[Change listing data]
┌──

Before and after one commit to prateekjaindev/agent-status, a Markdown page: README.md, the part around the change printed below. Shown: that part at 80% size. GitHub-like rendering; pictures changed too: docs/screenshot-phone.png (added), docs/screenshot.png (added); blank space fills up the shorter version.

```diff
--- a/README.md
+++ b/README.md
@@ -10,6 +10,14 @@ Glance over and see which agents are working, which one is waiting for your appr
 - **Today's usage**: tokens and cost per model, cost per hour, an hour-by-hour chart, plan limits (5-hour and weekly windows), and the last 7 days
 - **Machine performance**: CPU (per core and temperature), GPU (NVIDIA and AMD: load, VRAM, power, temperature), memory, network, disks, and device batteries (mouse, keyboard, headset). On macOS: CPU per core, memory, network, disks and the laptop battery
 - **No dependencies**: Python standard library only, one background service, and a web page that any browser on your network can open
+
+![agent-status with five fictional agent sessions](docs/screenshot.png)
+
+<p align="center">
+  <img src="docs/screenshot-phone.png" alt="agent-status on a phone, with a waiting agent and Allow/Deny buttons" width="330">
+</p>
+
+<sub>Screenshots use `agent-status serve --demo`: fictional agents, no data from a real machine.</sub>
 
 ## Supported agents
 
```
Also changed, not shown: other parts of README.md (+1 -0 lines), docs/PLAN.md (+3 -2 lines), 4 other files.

└──
┌──

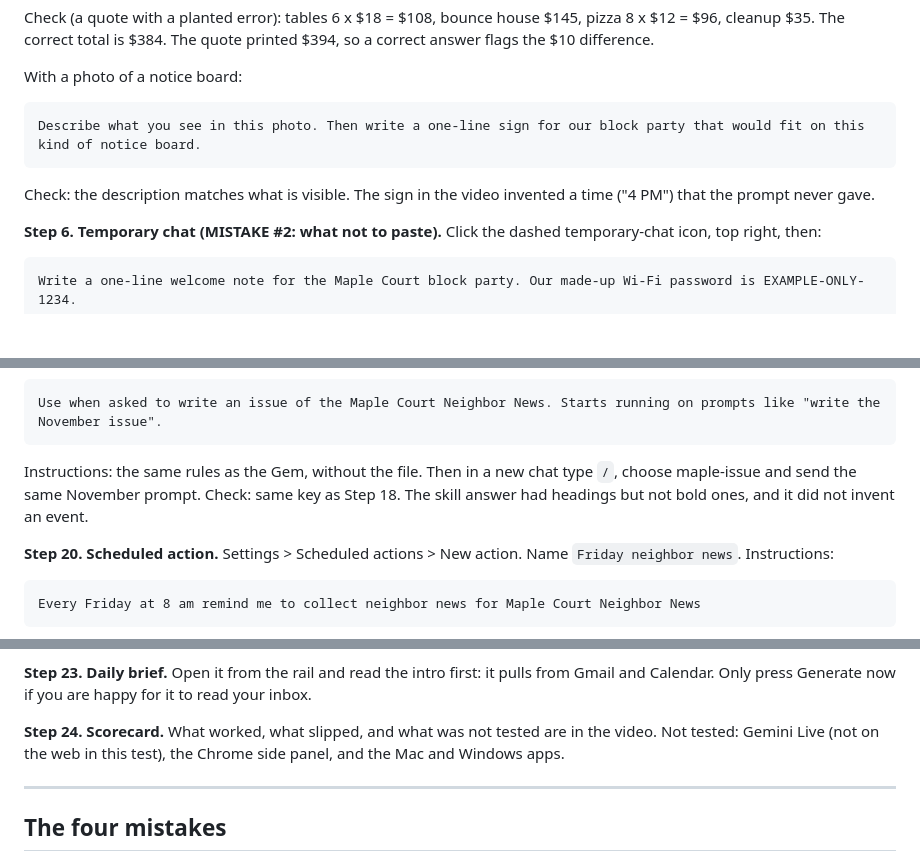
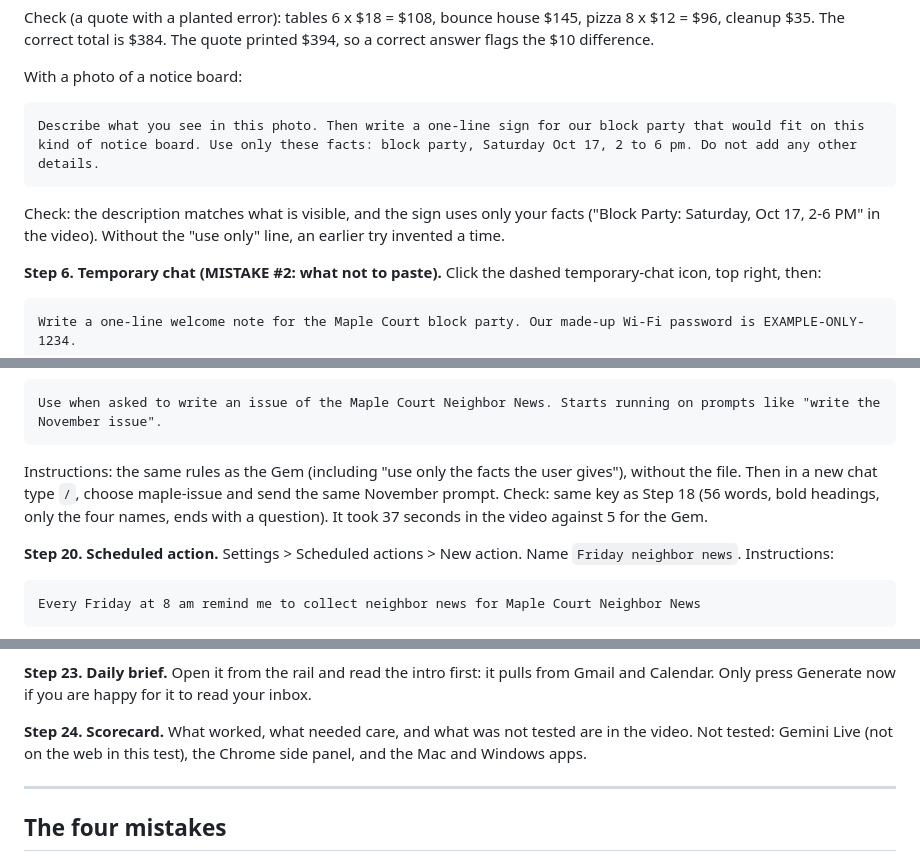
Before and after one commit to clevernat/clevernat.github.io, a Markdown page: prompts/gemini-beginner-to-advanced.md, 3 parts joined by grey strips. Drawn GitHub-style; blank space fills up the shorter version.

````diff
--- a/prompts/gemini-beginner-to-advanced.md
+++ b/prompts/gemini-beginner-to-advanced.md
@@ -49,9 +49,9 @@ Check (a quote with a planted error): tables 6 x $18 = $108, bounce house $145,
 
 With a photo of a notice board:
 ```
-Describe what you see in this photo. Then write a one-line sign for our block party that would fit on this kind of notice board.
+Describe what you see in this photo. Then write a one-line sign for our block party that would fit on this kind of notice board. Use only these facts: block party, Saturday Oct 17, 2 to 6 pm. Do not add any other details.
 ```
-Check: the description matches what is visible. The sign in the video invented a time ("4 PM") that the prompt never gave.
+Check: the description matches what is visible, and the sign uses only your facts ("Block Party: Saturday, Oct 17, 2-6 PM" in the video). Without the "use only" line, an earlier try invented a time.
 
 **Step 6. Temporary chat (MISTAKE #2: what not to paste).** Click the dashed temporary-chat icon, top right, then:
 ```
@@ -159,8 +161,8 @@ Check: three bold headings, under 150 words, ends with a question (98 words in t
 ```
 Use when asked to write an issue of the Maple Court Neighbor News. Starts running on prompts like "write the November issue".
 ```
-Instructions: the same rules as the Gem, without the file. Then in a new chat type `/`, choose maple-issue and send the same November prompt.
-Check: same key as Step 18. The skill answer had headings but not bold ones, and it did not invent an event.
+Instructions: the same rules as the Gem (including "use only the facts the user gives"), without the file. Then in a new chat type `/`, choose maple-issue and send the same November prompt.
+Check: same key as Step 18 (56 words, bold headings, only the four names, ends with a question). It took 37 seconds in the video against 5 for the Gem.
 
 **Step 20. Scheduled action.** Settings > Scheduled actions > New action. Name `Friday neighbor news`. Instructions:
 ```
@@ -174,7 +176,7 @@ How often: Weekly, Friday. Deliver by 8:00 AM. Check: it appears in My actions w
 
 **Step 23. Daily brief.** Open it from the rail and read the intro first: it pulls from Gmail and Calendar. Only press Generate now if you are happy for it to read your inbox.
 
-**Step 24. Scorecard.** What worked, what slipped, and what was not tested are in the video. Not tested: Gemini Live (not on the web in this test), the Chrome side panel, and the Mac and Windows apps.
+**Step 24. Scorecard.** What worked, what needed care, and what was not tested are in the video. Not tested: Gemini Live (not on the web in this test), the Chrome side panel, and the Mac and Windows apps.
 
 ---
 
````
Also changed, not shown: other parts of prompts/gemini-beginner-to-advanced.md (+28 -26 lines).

└──

What needs to be done: Begin with the line above that has "Before and after one commit to prateekjaindev/agent-status, a" and continue through the line that has "Also changed, not shown: other parts of README.md", setting each one down exactly. Stop there.

Result of this exercise:
Before and after one commit to prateekjaindev/agent-status, a Markdown page: README.md, the part around the change printed below. Shown: that part at 80% size. GitHub-like rendering; pictures changed too: docs/screenshot-phone.png (added), docs/screenshot.png (added); blank space fills up the shorter version.

```diff
--- a/README.md
+++ b/README.md
@@ -10,6 +10,14 @@ Glance over and see which agents are working, which one is waiting for your appr
 - **Today's usage**: tokens and cost per model, cost per hour, an hour-by-hour chart, plan limits (5-hour and weekly windows), and the last 7 days
 - **Machine performance**: CPU (per core and temperature), GPU (NVIDIA and AMD: load, VRAM, power, temperature), memory, network, disks, and device batteries (mouse, keyboard, headset). On macOS: CPU per core, memory, network, disks and the laptop battery
 - **No dependencies**: Python standard library only, one background service, and a web page that any browser on your network can open
+
+![agent-status with five fictional agent sessions](docs/screenshot.png)
+
+<p align="center">
+  <img src="docs/screenshot-phone.png" alt="agent-status on a phone, with a waiting agent and Allow/Deny buttons" width="330">
+</p>
+
+<sub>Screenshots use `agent-status serve --demo`: fictional agents, no data from a real machine.</sub>
 
 ## Supported agents
 
```
Also changed, not shown: other parts of README.md (+1 -0 lines), docs/PLAN.md (+3 -2 lines), 4 other files.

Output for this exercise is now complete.